## ACTIVITY
Whenever a line in the material below includes "changed", copy that line.

## MATERIAL SHOWN
------------------------------------------------------------

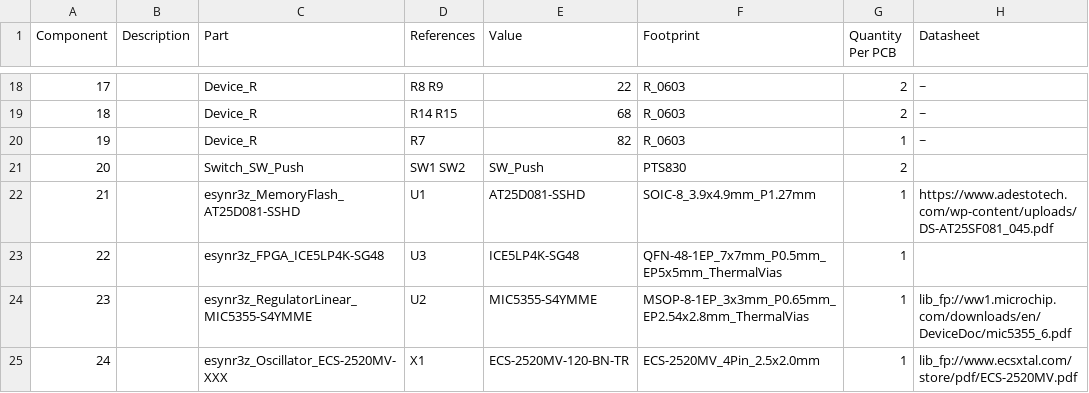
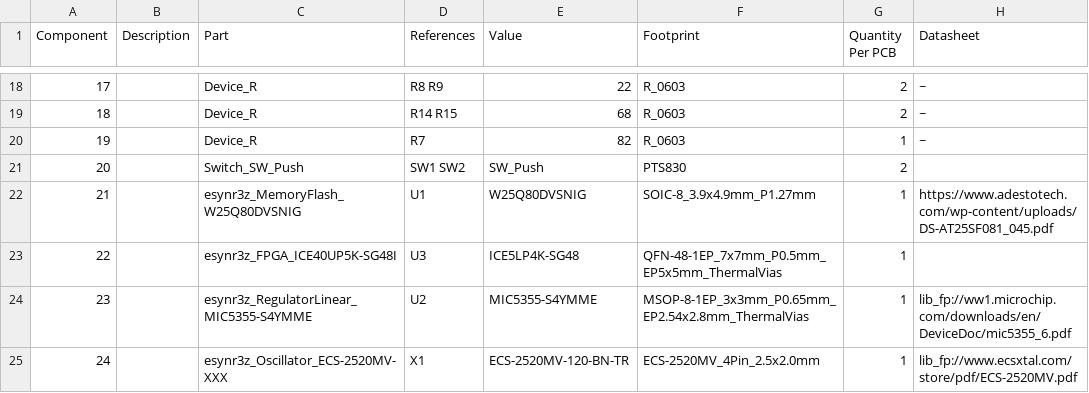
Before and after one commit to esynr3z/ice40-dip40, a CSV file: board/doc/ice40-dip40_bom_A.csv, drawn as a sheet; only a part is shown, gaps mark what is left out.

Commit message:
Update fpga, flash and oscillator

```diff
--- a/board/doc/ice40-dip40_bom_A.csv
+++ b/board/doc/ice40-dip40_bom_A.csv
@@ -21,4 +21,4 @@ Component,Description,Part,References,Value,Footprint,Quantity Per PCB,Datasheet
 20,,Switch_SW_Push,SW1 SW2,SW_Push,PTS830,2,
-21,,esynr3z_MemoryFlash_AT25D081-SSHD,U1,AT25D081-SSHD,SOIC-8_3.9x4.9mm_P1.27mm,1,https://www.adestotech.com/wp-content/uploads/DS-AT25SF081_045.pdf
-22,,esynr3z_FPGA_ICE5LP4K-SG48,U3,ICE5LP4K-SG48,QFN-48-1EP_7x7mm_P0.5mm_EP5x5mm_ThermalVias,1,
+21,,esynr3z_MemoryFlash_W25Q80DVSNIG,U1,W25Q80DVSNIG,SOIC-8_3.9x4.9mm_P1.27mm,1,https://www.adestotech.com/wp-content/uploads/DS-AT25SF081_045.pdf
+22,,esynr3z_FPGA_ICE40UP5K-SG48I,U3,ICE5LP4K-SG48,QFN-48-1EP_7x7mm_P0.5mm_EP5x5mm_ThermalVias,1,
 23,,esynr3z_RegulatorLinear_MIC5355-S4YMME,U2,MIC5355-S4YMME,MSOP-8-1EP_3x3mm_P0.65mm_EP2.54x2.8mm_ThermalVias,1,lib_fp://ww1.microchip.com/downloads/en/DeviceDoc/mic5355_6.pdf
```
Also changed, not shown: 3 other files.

------------------------------------------------------------

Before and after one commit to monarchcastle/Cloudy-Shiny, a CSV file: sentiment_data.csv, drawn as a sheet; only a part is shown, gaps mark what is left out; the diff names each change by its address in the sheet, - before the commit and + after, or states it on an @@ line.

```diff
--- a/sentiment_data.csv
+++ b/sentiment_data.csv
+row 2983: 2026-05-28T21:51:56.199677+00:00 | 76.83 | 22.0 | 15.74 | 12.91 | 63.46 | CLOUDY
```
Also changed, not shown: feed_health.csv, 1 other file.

------------------------------------------------------------

## TASK OUTPUT
Also changed, not shown: 3 other files.
Also changed, not shown: feed_health.csv, 1 other file.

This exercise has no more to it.